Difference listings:

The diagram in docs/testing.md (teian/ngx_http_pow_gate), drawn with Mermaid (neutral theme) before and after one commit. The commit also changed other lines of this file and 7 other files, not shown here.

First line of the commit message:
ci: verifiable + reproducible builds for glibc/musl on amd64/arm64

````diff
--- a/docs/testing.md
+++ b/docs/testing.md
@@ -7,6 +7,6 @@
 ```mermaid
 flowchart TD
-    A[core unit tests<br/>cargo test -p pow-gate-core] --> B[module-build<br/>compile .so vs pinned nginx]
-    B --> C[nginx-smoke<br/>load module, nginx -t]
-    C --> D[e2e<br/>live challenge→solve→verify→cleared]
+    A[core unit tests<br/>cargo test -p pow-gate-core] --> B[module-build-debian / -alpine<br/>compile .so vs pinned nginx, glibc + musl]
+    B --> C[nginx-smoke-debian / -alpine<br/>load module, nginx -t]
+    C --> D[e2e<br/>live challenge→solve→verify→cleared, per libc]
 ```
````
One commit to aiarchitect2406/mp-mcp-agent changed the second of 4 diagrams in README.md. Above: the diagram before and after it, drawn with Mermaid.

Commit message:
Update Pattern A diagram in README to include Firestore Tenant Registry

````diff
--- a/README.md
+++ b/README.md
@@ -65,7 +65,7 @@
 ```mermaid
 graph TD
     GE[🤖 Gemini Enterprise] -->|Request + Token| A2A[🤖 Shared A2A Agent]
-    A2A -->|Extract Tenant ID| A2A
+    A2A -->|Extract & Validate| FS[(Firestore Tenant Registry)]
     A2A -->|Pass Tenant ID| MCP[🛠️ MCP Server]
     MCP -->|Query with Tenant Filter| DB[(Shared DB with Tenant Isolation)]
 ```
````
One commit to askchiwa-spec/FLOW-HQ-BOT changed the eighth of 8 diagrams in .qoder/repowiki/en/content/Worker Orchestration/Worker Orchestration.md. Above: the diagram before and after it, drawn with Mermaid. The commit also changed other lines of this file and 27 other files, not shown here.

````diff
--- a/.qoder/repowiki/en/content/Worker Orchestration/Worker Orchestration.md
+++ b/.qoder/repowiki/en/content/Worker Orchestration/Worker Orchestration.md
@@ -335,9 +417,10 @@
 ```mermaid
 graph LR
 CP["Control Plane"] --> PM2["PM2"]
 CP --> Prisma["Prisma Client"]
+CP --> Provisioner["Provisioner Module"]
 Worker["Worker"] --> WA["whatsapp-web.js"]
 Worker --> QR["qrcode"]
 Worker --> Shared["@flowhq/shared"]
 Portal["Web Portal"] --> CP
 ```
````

### Exercise details:
Above are the records; copy each line from them that includes the string "Tenant".

### Solution:
Update Pattern A diagram in README to include Firestore Tenant Registry
-    A2A -->|Extract Tenant ID| A2A
+    A2A -->|Extract & Validate| FS[(Firestore Tenant Registry)]
     A2A -->|Pass Tenant ID| MCP[🛠️ MCP Server]
     MCP -->|Query with Tenant Filter| DB[(Shared DB with Tenant Isolation)]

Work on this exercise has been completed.